What Next For L&T After SEBI Rejects Buyback Proposal?
India’s market regulator rejected Larsen & Toubro’s Rs 9,000-crore share buyback, citing a sharp rise in the debt-to-equity ratio if the buyback went through.
The construction and capital goods firm had proposed to buy back 6.1 crore shares at Rs 1,475 apiece comprising 18.72 percent of the company’s net worth and filed an application with SEBI on Oct. 10, last year.
L&T’s consolidated debt-to-equity ratio is at 1.77 times, as of September 2018. It would cross more than two times, if it went ahead with the share buyback, as per BloombergQuint’s calculations.
Here’s what brokerages made of SEBI’s rejection and the road ahead for L&T
- Believes the regulator is mistaken in looking at consolidated financials, particularly when L&T has not guaranteed the debt of L&T Finance—47 percent of consolidated debt.
- Given its focus on return-on-equity enhancement, it thinks L&T’s board could approve a one-time large dividend (about Rs 53 a share) this week. This would help L&T’s ROE to expand (120 basis points in FY20 versus current estimates) on the reallocation of capital.

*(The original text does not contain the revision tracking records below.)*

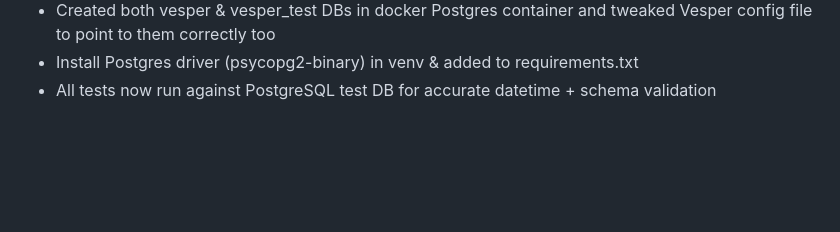
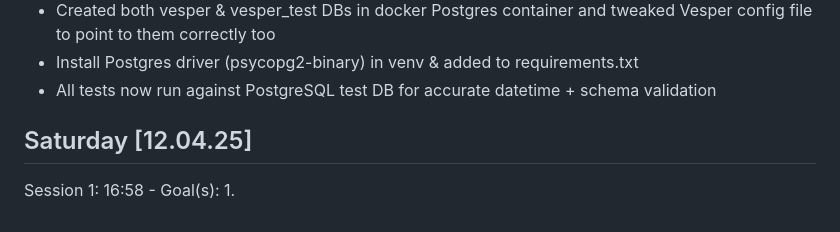
Before and after one commit to isaacrosdail/project-vesper, a Markdown page: PROJECT_LOG.md, the part around the change. GitHub-like rendering; blank space fills up the shorter version.

```diff
--- a/PROJECT_LOG.md
+++ b/PROJECT_LOG.md
@@ -214,3 +214,8 @@ Log:
 - Created both vesper & vesper_test DBs in docker Postgres container and tweaked Vesper config file to point to them correctly too
 - Install Postgres driver (psycopg2-binary) in venv & added to requirements.txt
 - All tests now run against PostgreSQL test DB for accurate datetime + schema validation
+
+## Saturday [12.04.25]
+Session 1: 16:58 -
+Goal(s):
+1.
```
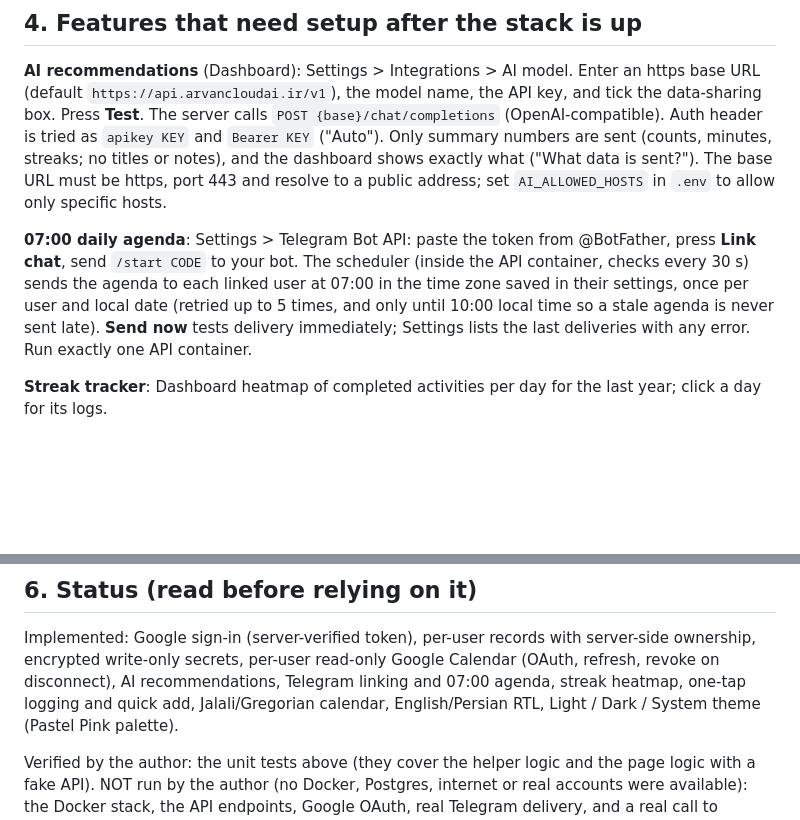
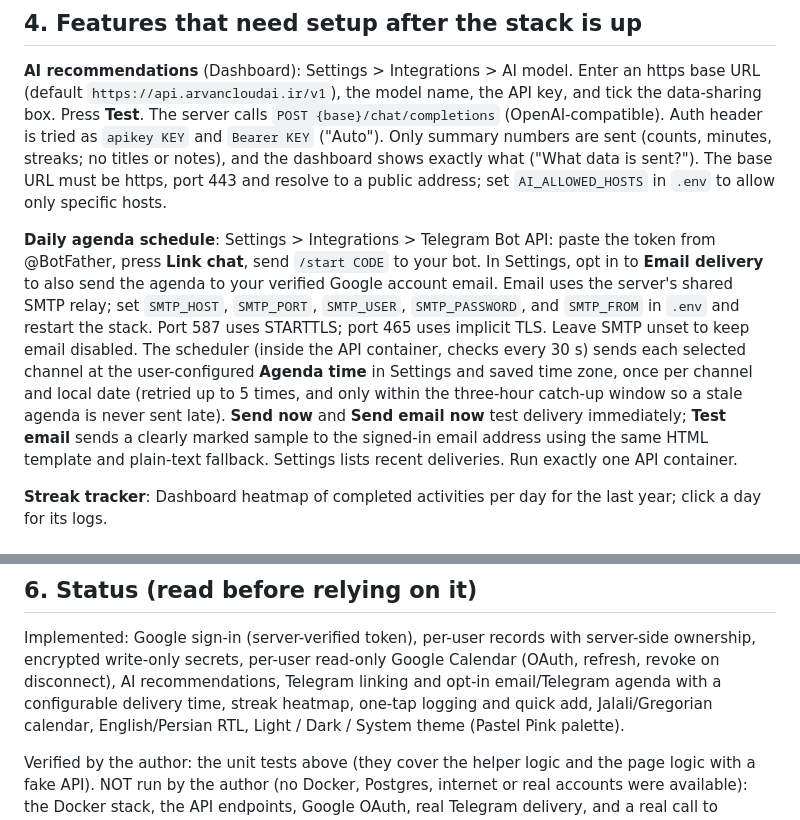
Before and after one commit to SoheilMehrizi/Routine-Manager, a Markdown page: README.md, 2 parts joined by grey strips. Rendered like a GitHub page; blank space fills up the shorter version.

```diff
--- a/README.md
+++ b/README.md
@@ -46,11 +46,8 @@ The server calls `POST {base}/chat/completions` (OpenAI-compatible). Auth header
 dashboard shows exactly what ("What data is sent?"). The base URL must be https, port 443 and resolve to a public
 address; set `AI_ALLOWED_HOSTS` in `.env` to allow only specific hosts.
 
-**07:00 daily agenda**: Settings > Telegram Bot API: paste the token from @BotFather, press **Link chat**, send
-`/start CODE` to your bot. The scheduler (inside the API container, checks every 30 s) sends the agenda to each
-linked user at 07:00 in the time zone saved in their settings, once per user and local date (retried up to 5 times,
-and only until 10:00 local time so a stale agenda is never sent late). **Send now** tests delivery immediately;
-Settings lists the last deliveries with any error. Run exactly one API container.
+**Daily agenda schedule**: Settings > Integrations > Telegram Bot API: paste the token from @BotFather, press **Link chat**, send
+`/start CODE` to your bot. In Settings, opt in to **Email delivery** to also send the agenda to your verified Google account email. Email uses the server's shared SMTP relay; set `SMTP_HOST`, `SMTP_PORT`, `SMTP_USER`, `SMTP_PASSWORD`, and `SMTP_FROM` in `.env` and restart the stack. Port 587 uses STARTTLS; port 465 uses implicit TLS. Leave SMTP unset to keep email disabled. The scheduler (inside the API container, checks every 30 s) sends each selected channel at the user-configured **Agenda time** in Settings and saved time zone, once per channel and local date (retried up to 5 times, and only within the three-hour catch-up window so a stale agenda is never sent late). **Send now** and **Send email now** test delivery immediately; **Test email** sends a clearly marked sample to the signed-in email address using the same HTML template and plain-text fallback. Settings lists recent deliveries. Run exactly one API container.
 
 **Streak tracker**: Dashboard heatmap of completed activities per day for the last year; click a day for its logs.
 
@@ -61,7 +58,7 @@ Settings lists the last deliveries with any error. Run exactly one API container
 ## 6. Status (read before relying on it)
 Implemented: Google sign-in (server-verified token), per-user records with server-side ownership,
 encrypted write-only secrets, per-user read-only Google Calendar (OAuth, refresh, revoke on disconnect),
-AI recommendations, Telegram linking and 07:00 agenda, streak heatmap, one-tap logging and quick add,
+AI recommendations, Telegram linking and opt-in email/Telegram agenda with a configurable delivery time, streak heatmap, one-tap logging and quick add,
 Jalali/Gregorian calendar, English/Persian RTL, Light / Dark / System theme (Pastel Pink palette).
 
 Verified by the author: the unit tests above (they cover the helper logic and the page logic with a fake API).
```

- Recommends buying L&T as it’s a good proxy for domestic capex and the company has a credible strategy to improve both growth and ROE.
- Sees this as a potentially negative news flow for L&T as this was one of the steps to be taken by the company to reach its target ROE of 18 percent by FY21.
- Any potential buyback could have further helped L&T reach its ROE target.
- It expects the company to proceed with its plans to meet its ROE target, including the sale of its electrical and automation division.
- SEBI’s denial is a negative surprise.
- The buyback would have depressed earnings per share slightly but improved consolidated ROE by about 130 basis points, keeping L&T on track to achieve its medium-term ROE target of 18 percent.
- It also denies an investor the opportunity to tender 4.3 percent of shareholding at about 12 percent premium to current price (record date for buyback was Oct 15).
- L&T can explore alternative methods to redistribute excess capital.
- Believes the regulator’s view to consolidate debt of L&T Financial Services is too conservative.
- Knee-jerk reaction possible, but it would create an opportunity to buy the stock.
- Company could reaffirm its stance of distributing excess capital to shareholders.
- Even a reduced-sized buyback is not feasible under SEBI’s interpretation of guidelines. On a net debt basis, the ratio is at 1.89x, which would allow a reduced buyback size of just Rs 1,700 crore.
- Special dividend is an alternative since buyback option is effectively ruled out post SEBI’s ruling.
- Cancellation of buyback poses risks to our ROE estimates by about 150 basis points.
- Buyback was the preferred way to return cash compared to special dividend, which is tax inefficient as L&T has decided to not allocate capital to asset-heavy businesses.
- Proposed buyback rejection to dampen investor sentiments.
- Near-term prospects weak, medium term doesn’t look bright either.